That’s pretty good and allows ANSYS to claim that it, once again hit revenue targets (and beat its profit target thanks to a one-time tax thingy). But it’s not great — investors expected slightly better performance and stronger guidance for 2014 and sent the share down 1% or so on the news.
- In Q4, revenue from software licenses was $148 million, up 4%. On a non-GAAP basis, revenue from the lease business was up 6% to $77 million while the perpetual business held steady at $71 million
- Maintenance revenue was up 10% t0 $82 million
- Services revenue was $7 million, up 16%
- By region, revenue from North America was $78 million, up 11% despite what ANSYS terms as “caution in certain markets”. The company says it saw little to no year-end budget flush in 2013 but has a strong sales pipeline going forward.
- Revenue from Europe was up 14% to $84 million. Germany continues to be the best performer, with revenue up 15% as reported to $25 million. ANSYS said it also saw “an increase in business coming from Italy, Spain and Russia.”
- ANSYS’ “General International Area” reported revenue of $71 million, down 6% overall as strength in Korea couldn’t stem the tide against weakness in China, India and Brazil, and a sharp 16% decline in Japan as reported, though Japan was up 2% in constant currency. During the earnings conference call, CEO Jim Cashman said that performance in Asia was both self-inflicted and external; he said that the company recently added new senior sales leadership and expects increasing sales productivity in the region to be a priority going into 2014.
- ANSYS reported 33 orders in excess of $1 million, up nicely from the 22 recorded a year ago, and up, too, from the 15 reported in Q3 2013. For 2013 as a whole, ANSYS reports closing 4 deals in excess of $10 million; I couldn’t find a comparable for 2012

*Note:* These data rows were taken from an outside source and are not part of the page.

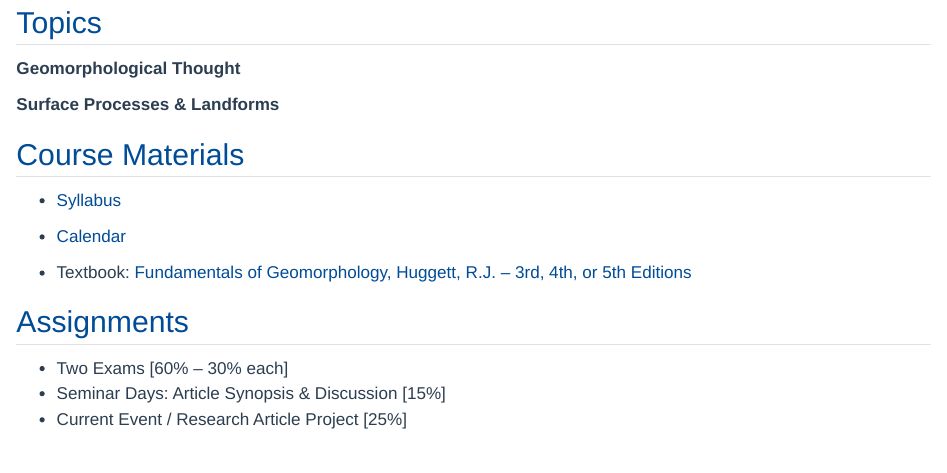
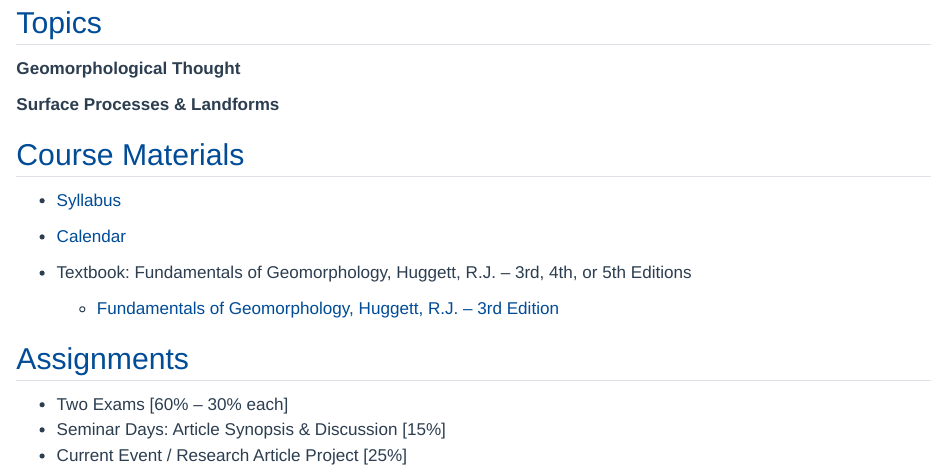
Before and after one commit to phillipschmutz/phillipschmutz.github.io, a Quarto document (courses/geo3210.qmd): the page in a window 1100 px wide, from 450 px down. Rendered offline with R 4.5, knitr and Pandoc in place of Quarto, with nearby package versions.

Commit message:
geomorph updates

```diff
--- a/courses/geo3210.qmd
+++ b/courses/geo3210.qmd
@@ -36,7 +36,9 @@ underscoring the linkages that climatic and geologic controls have on landscape
 - [Syllabus]()
 - [Calendar]()
 
-- Textbook: [Fundamentals of Geomorphology, Huggett, R.J. -- 3rd, 4th, or 5th Editions  ](https://sudartomas.wordpress.com/wp-content/uploads/2012/11/fundamentalsofgeomorphology_routledgefundamentalsofphysicalgeography.pdf)
+- Textbook: Fundamentals of Geomorphology, Huggett, R.J. -- 3rd, 4th, or 5th Editions
+
+  - [Fundamentals of Geomorphology, Huggett, R.J. -- 3rd Edition  ](https://sudartomas.wordpress.com/wp-content/uploads/2012/11/fundamentalsofgeomorphology_routledgefundamentalsofphysicalgeography.pdf)
 
 ## Assignments
 - Two Exams [60% -- 30% each]
```
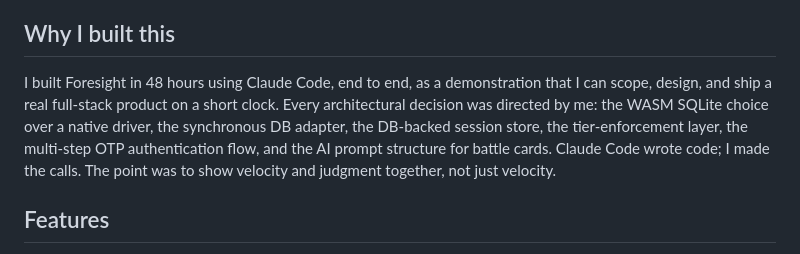
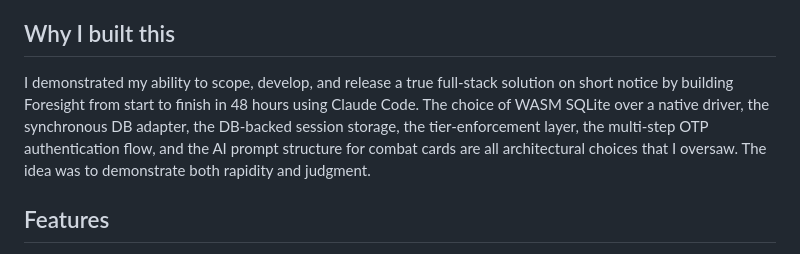
Before and after one commit to UEddy/Nivaria, a Markdown page: README.md, the part around the change. Drawn GitHub-style.

Commit message:
Update build summary in README

```diff
--- a/README.md
+++ b/README.md
@@ -8,7 +8,7 @@ Foresight watches competitor websites on a schedule, detects meaningful changes,
 
 ## Why I built this
 
-I built Foresight in 48 hours using Claude Code, end to end, as a demonstration that I can scope, design, and ship a real full-stack product on a short clock. Every architectural decision was directed by me: the WASM SQLite choice over a native driver, the synchronous DB adapter, the DB-backed session store, the tier-enforcement layer, the multi-step OTP authentication flow, and the AI prompt structure for battle cards. Claude Code wrote code; I made the calls. The point was to show velocity and judgment together, not just velocity.
+I demonstrated my ability to scope, develop, and release a true full-stack solution on short notice by building Foresight from start to finish in 48 hours using Claude Code. The choice of WASM SQLite over a native driver, the synchronous DB adapter, the DB-backed session storage, the tier-enforcement layer, the multi-step OTP authentication flow, and the AI prompt structure for combat cards are all architectural choices that I oversaw. The idea was to demonstrate both rapidity and judgment.
 
 ## Features
 
```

- As per usual, direct sales accounted for 75% of revenue in Q4
ANSYS also tweaked its guidance for 2014 to take into account its acquisition of Reaction Design in January. The company now sees Q1 revenue in the range of $211 million t0 $219 million; for the year, ANSYS now sees revenue between $935 million and $966 million, or $1 million to $2 million higher than earlier stated. Given that Mr. Cashman said Reaction Design had revenue of about $4 million, the company sees the rest of its business a tiny bit more cautiously than it did in November. In any event, the full-year revenue forecast implies growth of 9% to 12%.
What does it all mean? In constant currencies (cc) ANSYS revenue grew 7% in Q4 and 9% for the fiscal year, with cc revenue growth in all 3 of its geographic regions for both periods. That’s just OK and, if ANSYS’ track record is anything to go by, usually precedes a major acquisition. Mr. Cashman, of course, didn’t say that; he said that he’s committed to “driving double-digit organic top line growth” without going into details. ANSYS has a large, impressive portfolio that it can cross-sell into existing accounts, and many types of simulation and price points with which to target new ones, so double-digit growth should be achievable — but it should have been in 2013, too, and that didn’t happen. Perhaps ANSYS management will share more details during its investor day on March 12.